YOUR ASSIGNMENT
Starting with the first line, output the data exactly through to the end.

Modification records:
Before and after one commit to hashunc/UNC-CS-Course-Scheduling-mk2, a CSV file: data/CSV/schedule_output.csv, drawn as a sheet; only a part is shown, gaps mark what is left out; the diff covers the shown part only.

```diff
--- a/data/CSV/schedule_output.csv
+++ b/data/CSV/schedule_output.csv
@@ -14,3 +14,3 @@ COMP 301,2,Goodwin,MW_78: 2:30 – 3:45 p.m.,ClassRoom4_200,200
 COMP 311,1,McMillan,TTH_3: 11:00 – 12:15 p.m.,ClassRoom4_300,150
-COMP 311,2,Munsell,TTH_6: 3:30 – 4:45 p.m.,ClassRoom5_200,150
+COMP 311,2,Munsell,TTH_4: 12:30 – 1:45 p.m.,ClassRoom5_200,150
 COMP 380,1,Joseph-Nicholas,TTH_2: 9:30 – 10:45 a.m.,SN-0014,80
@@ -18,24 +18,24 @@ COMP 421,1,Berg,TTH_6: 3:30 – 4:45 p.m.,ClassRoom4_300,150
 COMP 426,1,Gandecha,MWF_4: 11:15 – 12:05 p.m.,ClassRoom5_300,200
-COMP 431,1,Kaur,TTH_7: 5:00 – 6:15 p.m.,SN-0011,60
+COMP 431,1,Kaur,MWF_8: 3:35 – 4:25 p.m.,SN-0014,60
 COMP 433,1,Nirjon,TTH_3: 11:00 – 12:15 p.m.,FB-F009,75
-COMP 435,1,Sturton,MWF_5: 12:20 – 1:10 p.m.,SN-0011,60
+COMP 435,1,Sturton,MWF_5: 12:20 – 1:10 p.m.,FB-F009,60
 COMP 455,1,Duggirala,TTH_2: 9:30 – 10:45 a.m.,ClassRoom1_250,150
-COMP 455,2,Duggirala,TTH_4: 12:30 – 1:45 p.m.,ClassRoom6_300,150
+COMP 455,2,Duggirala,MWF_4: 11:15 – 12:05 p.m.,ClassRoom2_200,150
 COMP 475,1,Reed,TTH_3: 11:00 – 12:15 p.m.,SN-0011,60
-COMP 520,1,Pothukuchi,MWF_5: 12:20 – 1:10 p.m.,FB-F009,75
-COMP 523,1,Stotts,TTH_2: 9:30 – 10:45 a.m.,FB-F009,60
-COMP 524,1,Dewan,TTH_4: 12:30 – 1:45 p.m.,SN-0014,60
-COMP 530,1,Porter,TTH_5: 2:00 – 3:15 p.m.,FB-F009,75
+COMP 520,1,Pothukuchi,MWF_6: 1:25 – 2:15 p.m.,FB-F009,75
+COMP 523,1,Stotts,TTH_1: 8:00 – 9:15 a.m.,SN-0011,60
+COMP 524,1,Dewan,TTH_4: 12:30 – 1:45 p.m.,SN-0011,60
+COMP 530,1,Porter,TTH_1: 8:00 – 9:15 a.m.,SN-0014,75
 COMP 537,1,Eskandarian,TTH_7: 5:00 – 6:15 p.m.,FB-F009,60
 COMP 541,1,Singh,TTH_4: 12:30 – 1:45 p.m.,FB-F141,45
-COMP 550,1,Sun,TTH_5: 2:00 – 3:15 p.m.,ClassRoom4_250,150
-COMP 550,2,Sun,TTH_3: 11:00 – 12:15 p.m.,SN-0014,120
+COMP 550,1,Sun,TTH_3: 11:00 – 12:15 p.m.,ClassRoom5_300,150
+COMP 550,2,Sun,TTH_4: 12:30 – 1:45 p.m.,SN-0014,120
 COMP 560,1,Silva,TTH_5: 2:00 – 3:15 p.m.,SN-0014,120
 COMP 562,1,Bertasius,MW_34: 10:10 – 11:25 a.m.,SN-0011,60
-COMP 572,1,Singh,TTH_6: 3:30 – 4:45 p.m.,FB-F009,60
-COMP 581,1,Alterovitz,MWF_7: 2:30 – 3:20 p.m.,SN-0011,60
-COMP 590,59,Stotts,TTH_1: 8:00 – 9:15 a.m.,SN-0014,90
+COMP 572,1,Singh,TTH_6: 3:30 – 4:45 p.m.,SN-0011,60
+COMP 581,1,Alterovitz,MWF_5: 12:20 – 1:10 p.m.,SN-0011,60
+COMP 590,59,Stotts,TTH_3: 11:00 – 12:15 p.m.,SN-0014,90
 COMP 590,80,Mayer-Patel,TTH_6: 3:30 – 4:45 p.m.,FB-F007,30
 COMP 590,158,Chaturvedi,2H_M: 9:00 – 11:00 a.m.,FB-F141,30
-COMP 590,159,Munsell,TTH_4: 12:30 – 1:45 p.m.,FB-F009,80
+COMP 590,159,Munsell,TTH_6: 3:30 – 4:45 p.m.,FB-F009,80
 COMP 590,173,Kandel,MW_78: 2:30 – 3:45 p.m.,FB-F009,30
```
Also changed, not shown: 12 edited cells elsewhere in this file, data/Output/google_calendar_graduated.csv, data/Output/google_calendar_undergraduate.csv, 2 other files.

EXERCISE SOLUTION
Before and after one commit to hashunc/UNC-CS-Course-Scheduling-mk2, a CSV file: data/CSV/schedule_output.csv, drawn as a sheet; only a part is shown, gaps mark what is left out; the diff covers the shown part only.

```diff
--- a/data/CSV/schedule_output.csv
+++ b/data/CSV/schedule_output.csv
@@ -14,3 +14,3 @@ COMP 301,2,Goodwin,MW_78: 2:30 – 3:45 p.m.,ClassRoom4_200,200
 COMP 311,1,McMillan,TTH_3: 11:00 – 12:15 p.m.,ClassRoom4_300,150
-COMP 311,2,Munsell,TTH_6: 3:30 – 4:45 p.m.,ClassRoom5_200,150
+COMP 311,2,Munsell,TTH_4: 12:30 – 1:45 p.m.,ClassRoom5_200,150
 COMP 380,1,Joseph-Nicholas,TTH_2: 9:30 – 10:45 a.m.,SN-0014,80
@@ -18,24 +18,24 @@ COMP 421,1,Berg,TTH_6: 3:30 – 4:45 p.m.,ClassRoom4_300,150
 COMP 426,1,Gandecha,MWF_4: 11:15 – 12:05 p.m.,ClassRoom5_300,200
-COMP 431,1,Kaur,TTH_7: 5:00 – 6:15 p.m.,SN-0011,60
+COMP 431,1,Kaur,MWF_8: 3:35 – 4:25 p.m.,SN-0014,60
 COMP 433,1,Nirjon,TTH_3: 11:00 – 12:15 p.m.,FB-F009,75
-COMP 435,1,Sturton,MWF_5: 12:20 – 1:10 p.m.,SN-0011,60
+COMP 435,1,Sturton,MWF_5: 12:20 – 1:10 p.m.,FB-F009,60
 COMP 455,1,Duggirala,TTH_2: 9:30 – 10:45 a.m.,ClassRoom1_250,150
-COMP 455,2,Duggirala,TTH_4: 12:30 – 1:45 p.m.,ClassRoom6_300,150
+COMP 455,2,Duggirala,MWF_4: 11:15 – 12:05 p.m.,ClassRoom2_200,150
 COMP 475,1,Reed,TTH_3: 11:00 – 12:15 p.m.,SN-0011,60
-COMP 520,1,Pothukuchi,MWF_5: 12:20 – 1:10 p.m.,FB-F009,75
-COMP 523,1,Stotts,TTH_2: 9:30 – 10:45 a.m.,FB-F009,60
-COMP 524,1,Dewan,TTH_4: 12:30 – 1:45 p.m.,SN-0014,60
-COMP 530,1,Porter,TTH_5: 2:00 – 3:15 p.m.,FB-F009,75
+COMP 520,1,Pothukuchi,MWF_6: 1:25 – 2:15 p.m.,FB-F009,75
+COMP 523,1,Stotts,TTH_1: 8:00 – 9:15 a.m.,SN-0011,60
+COMP 524,1,Dewan,TTH_4: 12:30 – 1:45 p.m.,SN-0011,60
+COMP 530,1,Porter,TTH_1: 8:00 – 9:15 a.m.,SN-0014,75
 COMP 537,1,Eskandarian,TTH_7: 5:00 – 6:15 p.m.,FB-F009,60
 COMP 541,1,Singh,TTH_4: 12:30 – 1:45 p.m.,FB-F141,45
-COMP 550,1,Sun,TTH_5: 2:00 – 3:15 p.m.,ClassRoom4_250,150
-COMP 550,2,Sun,TTH_3: 11:00 – 12:15 p.m.,SN-0014,120
+COMP 550,1,Sun,TTH_3: 11:00 – 12:15 p.m.,ClassRoom5_300,150
+COMP 550,2,Sun,TTH_4: 12:30 – 1:45 p.m.,SN-0014,120
 COMP 560,1,Silva,TTH_5: 2:00 – 3:15 p.m.,SN-0014,120
 COMP 562,1,Bertasius,MW_34: 10:10 – 11:25 a.m.,SN-0011,60
-COMP 572,1,Singh,TTH_6: 3:30 – 4:45 p.m.,FB-F009,60
-COMP 581,1,Alterovitz,MWF_7: 2:30 – 3:20 p.m.,SN-0011,60
-COMP 590,59,Stotts,TTH_1: 8:00 – 9:15 a.m.,SN-0014,90
+COMP 572,1,Singh,TTH_6: 3:30 – 4:45 p.m.,SN-0011,60
+COMP 581,1,Alterovitz,MWF_5: 12:20 – 1:10 p.m.,SN-0011,60
+COMP 590,59,Stotts,TTH_3: 11:00 – 12:15 p.m.,SN-0014,90
 COMP 590,80,Mayer-Patel,TTH_6: 3:30 – 4:45 p.m.,FB-F007,30
 COMP 590,158,Chaturvedi,2H_M: 9:00 – 11:00 a.m.,FB-F141,30
-COMP 590,159,Munsell,TTH_4: 12:30 – 1:45 p.m.,FB-F009,80
+COMP 590,159,Munsell,TTH_6: 3:30 – 4:45 p.m.,FB-F009,80
 COMP 590,173,Kandel,MW_78: 2:30 – 3:45 p.m.,FB-F009,30
```
Also changed, not shown: 12 edited cells elsewhere in this file, data/Output/google_calendar_graduated.csv, data/Output/google_calendar_undergraduate.csv, 2 other files.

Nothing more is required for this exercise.